I am a worrier and I’ll be the first person to admit that. If the roads are potentially bad, I won’t go out. If the words “potentially fatal” or “may result in bodily harm” are on a release, I generally won’t participate. I always have taken the stance that if there’s no real reason to put yourself in harm’s way, then why do it? This past summer I was introduced to a quote that has made a huge difference in my life and made me reconsider my philosophy.
“A ship in a harbor is safe, but that’s not what ships were made for.”
I had to hear it several times before the message really hit me and I slowly began to realize how true that is. Whether it’s emotional risk, physical risk, or spiritual risk, we often cheat ourselves and our brothers and sisters around the world because we are afraid of risk. As I think about the most rewarding experiences I have had, they were all ones that involved a huge amount of risk. From going to college out of state to building a house in Juarez, Mexico, some of the most faith-based decisions I have made have been the boldest and riskiest of my life.

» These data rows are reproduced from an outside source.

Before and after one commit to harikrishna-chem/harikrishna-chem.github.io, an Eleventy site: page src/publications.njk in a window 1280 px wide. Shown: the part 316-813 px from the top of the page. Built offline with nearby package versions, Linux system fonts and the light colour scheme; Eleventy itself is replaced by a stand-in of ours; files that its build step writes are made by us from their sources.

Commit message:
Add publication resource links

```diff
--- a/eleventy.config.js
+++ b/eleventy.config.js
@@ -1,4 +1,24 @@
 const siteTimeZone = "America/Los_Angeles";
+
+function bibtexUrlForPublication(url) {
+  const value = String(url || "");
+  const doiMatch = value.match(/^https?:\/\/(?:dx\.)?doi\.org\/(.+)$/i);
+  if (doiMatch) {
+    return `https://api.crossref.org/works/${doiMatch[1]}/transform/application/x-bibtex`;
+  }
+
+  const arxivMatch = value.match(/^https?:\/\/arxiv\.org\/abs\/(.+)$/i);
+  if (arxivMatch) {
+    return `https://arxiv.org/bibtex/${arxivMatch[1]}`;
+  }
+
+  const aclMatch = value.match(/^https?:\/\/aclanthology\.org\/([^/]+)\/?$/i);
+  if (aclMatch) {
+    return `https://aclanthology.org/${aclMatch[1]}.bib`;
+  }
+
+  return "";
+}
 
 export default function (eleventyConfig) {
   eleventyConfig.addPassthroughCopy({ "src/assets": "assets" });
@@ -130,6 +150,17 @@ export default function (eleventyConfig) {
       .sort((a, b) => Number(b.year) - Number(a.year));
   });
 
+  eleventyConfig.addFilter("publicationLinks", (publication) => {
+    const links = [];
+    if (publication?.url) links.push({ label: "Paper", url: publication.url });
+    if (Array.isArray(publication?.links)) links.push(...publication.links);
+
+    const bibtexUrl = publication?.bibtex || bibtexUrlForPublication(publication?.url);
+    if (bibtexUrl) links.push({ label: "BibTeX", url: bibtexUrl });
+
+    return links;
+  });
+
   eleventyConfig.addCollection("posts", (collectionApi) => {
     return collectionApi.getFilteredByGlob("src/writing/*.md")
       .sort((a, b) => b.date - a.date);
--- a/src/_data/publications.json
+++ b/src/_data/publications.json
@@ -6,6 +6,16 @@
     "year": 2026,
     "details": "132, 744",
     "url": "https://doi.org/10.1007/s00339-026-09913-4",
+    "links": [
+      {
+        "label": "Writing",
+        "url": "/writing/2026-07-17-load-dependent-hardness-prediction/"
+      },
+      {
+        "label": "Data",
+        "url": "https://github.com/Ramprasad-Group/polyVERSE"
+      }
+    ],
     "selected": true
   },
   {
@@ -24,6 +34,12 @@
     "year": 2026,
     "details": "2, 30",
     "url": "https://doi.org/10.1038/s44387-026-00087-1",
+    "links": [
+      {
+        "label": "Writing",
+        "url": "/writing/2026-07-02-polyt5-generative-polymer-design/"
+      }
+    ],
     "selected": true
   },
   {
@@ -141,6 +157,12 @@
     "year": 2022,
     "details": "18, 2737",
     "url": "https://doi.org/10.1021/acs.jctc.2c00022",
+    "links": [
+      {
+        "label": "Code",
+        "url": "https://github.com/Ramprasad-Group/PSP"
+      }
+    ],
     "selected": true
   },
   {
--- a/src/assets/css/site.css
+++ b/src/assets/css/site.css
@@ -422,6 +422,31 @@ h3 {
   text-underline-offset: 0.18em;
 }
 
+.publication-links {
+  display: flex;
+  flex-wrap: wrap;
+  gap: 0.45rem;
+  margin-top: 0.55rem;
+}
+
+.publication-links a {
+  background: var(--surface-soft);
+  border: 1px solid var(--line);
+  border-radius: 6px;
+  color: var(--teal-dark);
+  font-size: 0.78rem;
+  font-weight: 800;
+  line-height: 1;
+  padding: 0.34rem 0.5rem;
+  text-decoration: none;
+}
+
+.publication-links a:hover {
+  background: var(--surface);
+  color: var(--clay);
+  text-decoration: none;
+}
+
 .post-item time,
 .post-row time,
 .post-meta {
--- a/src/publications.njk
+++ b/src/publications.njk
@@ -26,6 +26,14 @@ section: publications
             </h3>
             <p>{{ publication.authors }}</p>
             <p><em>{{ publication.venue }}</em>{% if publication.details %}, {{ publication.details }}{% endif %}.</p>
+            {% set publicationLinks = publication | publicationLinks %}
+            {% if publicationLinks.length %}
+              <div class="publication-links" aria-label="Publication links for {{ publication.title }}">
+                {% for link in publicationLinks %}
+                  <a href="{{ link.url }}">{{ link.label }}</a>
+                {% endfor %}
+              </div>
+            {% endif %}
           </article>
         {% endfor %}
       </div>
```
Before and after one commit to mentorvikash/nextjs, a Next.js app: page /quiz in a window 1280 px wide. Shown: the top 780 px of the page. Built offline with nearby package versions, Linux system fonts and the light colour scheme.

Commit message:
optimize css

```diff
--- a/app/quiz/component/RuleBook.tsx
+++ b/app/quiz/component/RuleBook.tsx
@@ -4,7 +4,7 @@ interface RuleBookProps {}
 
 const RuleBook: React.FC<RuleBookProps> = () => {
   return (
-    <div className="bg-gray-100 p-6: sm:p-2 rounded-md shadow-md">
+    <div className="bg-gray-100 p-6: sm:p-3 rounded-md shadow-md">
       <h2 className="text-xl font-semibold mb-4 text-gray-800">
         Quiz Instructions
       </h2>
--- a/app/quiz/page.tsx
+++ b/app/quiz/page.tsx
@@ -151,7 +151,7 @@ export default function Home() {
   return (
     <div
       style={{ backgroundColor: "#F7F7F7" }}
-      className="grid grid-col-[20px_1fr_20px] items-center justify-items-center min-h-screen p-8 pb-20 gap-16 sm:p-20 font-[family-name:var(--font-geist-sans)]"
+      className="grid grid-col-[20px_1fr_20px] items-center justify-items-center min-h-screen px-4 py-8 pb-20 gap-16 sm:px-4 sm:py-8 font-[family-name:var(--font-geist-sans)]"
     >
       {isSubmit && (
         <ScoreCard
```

The one risk that stands out to me the most was my decision to study abroad for a month in Tanzania last year. I remember when I first felt called to go abroad I also began to feel terror. How would I survive such a trip? I was used to having a hospital within a fifteen minute drive, to having food that had passed quality checks, and falling asleep without the fear of getting malaria. The thought of spending a month in a country with none of those basic assurances I had in the United States was more than enough to raise my blood pressure. However, I still went on the trip because I knew this was a risk I had to take and because I was incredibly lucky to have a family that supported my decision and a school that promised me the safest experience possible. I remember the night before I left for the trip I cried to my roommate, giving her careful instructions on what she should do if I died while I was in Tanzania. The next morning I grabbed my bags and left, unsure if I’d ever come back.
What I found in Tanzania was the beauty of living in the moment and the freedom of living in a society that values people. At the end of the trip I realized most of my fears were unfounded and the trip proved to be one of the most catalytic in my 21 years of life. That month I learned about the huge payoff that can come from taking a risk like traveling abroad. I plan to return to Tanzania this May to study more, but mostly because I feel called to return. Again I feel anxious at the prospect but I am continually learning to trust God to care for me.
As humans we can spend our entire life being careful, avoiding illness and injury. But the bottom line is, if we are always careful and not willing to take risks, not only do we miss out on awesome opportunities, we aren’t the best Christians we can be. It’s about going to spend time eating with people at the food bank and hearing their stories rather than just donating a few canned goods every month. This calling means that we take the time out of our busy weeks to volunteer with disadvantaged children or in the hospital. For you, this calling probably means picking something that makes you uncomfortable or anxious, and embracing it. Being a person of faith means taking those risks-be they emotional, physical or spiritual-because we know that while a Christian feels safe at home and in their congregation on Sunday morning, that’s not what we were made for.